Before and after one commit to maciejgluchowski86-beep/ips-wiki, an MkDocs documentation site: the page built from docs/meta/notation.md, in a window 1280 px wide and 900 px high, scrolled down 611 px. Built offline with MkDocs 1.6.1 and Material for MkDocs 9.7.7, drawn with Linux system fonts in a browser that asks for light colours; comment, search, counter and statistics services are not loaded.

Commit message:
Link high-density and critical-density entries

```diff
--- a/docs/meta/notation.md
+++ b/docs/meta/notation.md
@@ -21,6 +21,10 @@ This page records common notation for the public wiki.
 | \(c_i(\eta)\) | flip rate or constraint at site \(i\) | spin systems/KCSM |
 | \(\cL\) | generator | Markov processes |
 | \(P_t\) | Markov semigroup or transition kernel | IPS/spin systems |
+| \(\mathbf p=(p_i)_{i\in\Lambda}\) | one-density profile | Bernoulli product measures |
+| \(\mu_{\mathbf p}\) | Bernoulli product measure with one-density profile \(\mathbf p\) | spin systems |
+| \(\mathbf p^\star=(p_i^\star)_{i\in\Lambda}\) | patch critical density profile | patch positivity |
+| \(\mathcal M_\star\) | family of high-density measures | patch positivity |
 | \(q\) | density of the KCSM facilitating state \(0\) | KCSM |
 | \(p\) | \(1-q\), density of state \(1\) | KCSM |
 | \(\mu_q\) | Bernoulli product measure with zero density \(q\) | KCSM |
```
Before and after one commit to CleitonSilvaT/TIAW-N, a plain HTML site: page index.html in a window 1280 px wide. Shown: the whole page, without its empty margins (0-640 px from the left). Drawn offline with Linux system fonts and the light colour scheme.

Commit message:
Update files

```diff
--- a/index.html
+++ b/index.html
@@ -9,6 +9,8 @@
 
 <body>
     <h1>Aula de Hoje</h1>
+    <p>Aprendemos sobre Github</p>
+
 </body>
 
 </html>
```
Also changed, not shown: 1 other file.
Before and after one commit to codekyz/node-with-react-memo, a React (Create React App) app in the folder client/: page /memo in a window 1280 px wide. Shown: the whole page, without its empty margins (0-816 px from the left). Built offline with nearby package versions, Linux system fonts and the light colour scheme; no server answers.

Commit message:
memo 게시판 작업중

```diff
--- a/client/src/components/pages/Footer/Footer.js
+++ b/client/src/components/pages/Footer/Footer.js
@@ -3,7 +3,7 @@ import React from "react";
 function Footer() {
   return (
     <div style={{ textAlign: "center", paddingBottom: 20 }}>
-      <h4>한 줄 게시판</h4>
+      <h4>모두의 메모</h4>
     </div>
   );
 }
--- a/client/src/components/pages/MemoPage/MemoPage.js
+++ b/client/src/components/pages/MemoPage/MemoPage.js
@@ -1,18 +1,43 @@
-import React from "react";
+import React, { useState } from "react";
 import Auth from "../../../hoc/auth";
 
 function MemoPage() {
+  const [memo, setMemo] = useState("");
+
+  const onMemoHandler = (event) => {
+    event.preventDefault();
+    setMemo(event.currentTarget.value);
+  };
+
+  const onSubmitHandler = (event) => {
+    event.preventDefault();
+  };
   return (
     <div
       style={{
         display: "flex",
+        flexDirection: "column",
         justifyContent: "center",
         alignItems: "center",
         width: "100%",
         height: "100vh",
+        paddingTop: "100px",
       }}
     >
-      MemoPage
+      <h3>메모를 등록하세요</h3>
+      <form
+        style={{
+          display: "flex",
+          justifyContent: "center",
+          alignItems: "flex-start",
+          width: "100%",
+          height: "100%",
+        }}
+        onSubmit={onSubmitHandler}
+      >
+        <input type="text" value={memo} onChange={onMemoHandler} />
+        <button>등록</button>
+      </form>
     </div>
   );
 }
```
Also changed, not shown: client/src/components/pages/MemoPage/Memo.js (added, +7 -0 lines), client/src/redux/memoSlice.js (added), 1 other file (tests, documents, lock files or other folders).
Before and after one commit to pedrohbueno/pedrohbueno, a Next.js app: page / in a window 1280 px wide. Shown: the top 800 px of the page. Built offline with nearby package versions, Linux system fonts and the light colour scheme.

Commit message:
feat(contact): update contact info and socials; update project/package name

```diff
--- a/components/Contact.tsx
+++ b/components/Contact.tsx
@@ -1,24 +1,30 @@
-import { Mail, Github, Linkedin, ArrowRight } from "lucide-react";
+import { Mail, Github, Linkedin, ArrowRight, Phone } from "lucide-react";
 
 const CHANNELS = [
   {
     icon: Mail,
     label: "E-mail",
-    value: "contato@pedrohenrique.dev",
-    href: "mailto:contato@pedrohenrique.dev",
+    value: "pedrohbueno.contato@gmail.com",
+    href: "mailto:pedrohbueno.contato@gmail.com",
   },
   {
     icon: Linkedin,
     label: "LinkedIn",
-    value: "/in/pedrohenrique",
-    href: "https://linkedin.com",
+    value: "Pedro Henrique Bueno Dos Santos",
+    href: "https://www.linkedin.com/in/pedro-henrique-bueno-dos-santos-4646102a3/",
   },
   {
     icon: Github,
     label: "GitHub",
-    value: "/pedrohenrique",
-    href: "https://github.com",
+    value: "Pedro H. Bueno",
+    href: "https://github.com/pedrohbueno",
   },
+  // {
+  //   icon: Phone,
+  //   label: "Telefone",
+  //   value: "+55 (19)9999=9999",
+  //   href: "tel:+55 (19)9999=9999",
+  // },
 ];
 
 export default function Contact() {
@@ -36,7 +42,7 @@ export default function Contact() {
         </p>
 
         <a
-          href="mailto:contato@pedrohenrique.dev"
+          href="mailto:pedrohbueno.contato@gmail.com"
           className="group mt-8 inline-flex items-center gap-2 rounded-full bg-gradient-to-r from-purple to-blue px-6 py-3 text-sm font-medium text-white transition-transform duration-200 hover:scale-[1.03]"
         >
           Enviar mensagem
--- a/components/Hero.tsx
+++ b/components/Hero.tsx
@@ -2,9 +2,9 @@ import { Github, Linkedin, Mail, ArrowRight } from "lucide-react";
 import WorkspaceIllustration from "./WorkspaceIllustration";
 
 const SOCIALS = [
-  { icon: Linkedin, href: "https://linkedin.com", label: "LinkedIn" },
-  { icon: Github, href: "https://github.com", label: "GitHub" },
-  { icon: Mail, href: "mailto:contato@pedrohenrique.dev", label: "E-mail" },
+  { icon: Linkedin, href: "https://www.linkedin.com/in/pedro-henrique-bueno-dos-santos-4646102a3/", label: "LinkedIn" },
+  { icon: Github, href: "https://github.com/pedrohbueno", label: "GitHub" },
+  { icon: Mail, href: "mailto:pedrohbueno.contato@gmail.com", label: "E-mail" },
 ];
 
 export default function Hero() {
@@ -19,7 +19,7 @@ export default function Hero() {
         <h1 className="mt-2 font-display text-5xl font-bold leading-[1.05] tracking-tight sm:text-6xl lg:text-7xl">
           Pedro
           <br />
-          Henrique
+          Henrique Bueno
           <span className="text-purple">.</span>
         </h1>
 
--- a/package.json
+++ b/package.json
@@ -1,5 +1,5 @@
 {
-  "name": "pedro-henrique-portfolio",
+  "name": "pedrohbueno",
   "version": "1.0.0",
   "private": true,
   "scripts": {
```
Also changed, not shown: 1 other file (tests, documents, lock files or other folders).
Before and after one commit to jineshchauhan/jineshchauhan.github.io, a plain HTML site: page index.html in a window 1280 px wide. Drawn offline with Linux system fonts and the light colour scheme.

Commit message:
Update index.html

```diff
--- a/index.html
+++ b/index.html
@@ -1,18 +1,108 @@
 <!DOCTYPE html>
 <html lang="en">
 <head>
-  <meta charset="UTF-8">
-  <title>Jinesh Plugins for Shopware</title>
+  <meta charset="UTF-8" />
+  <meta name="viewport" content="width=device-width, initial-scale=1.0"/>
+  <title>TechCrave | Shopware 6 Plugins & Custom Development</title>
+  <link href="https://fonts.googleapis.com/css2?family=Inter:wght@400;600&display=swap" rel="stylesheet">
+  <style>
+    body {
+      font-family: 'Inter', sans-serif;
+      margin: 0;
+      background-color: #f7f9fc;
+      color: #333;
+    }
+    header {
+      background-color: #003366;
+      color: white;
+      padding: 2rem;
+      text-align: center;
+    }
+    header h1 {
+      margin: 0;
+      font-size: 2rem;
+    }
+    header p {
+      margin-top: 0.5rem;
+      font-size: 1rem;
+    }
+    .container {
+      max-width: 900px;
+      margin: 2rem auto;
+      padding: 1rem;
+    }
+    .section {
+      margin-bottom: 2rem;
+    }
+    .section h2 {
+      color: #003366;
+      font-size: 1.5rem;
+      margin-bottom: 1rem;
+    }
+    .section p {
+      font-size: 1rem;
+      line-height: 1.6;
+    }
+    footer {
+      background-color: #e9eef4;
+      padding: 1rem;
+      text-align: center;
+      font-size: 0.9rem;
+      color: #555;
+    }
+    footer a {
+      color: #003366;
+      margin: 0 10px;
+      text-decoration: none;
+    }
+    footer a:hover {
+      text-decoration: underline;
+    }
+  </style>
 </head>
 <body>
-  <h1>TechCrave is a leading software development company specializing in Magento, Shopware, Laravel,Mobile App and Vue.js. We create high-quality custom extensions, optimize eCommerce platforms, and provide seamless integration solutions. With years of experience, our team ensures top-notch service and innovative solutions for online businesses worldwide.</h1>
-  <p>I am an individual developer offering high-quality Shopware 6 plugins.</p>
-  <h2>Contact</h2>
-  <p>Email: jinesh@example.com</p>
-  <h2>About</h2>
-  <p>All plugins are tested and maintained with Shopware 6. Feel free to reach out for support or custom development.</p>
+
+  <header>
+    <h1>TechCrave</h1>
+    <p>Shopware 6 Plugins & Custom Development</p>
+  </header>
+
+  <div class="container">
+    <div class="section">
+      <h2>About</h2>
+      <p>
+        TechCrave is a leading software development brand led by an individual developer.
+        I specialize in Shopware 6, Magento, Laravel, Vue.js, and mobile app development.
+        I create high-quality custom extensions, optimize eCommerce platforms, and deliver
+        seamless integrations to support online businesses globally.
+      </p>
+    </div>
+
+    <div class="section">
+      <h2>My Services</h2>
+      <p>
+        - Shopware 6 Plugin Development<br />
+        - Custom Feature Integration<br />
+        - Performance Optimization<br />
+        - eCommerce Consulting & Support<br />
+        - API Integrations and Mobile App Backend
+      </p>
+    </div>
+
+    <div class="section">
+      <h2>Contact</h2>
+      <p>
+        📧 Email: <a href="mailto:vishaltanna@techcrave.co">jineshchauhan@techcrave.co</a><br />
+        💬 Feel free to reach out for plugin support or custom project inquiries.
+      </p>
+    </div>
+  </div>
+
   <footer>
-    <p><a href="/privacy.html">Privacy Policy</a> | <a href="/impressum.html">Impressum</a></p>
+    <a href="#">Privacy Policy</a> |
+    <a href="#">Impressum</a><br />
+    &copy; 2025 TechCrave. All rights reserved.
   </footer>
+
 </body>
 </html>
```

++++++

> **HOW TO COMPLETE THIS TASK**
Return every line from the entries above that includes the word "html".

> **SOLUTION TO THIS PROBLEM**
Before and after one commit to CleitonSilvaT/TIAW-N, a plain HTML site: page index.html in a window 1280 px wide. Shown: the whole page, without its empty margins (0-640 px from the left). Drawn offline with Linux system fonts and the light colour scheme.
--- a/index.html
+++ b/index.html
 </html>
Before and after one commit to jineshchauhan/jineshchauhan.github.io, a plain HTML site: page index.html in a window 1280 px wide. Drawn offline with Linux system fonts and the light colour scheme.
Update index.html
--- a/index.html
+++ b/index.html
 <!DOCTYPE html>
 <html lang="en">
-    <p><a href="/privacy.html">Privacy Policy</a> | <a href="/impressum.html">Impressum</a></p>
 </html>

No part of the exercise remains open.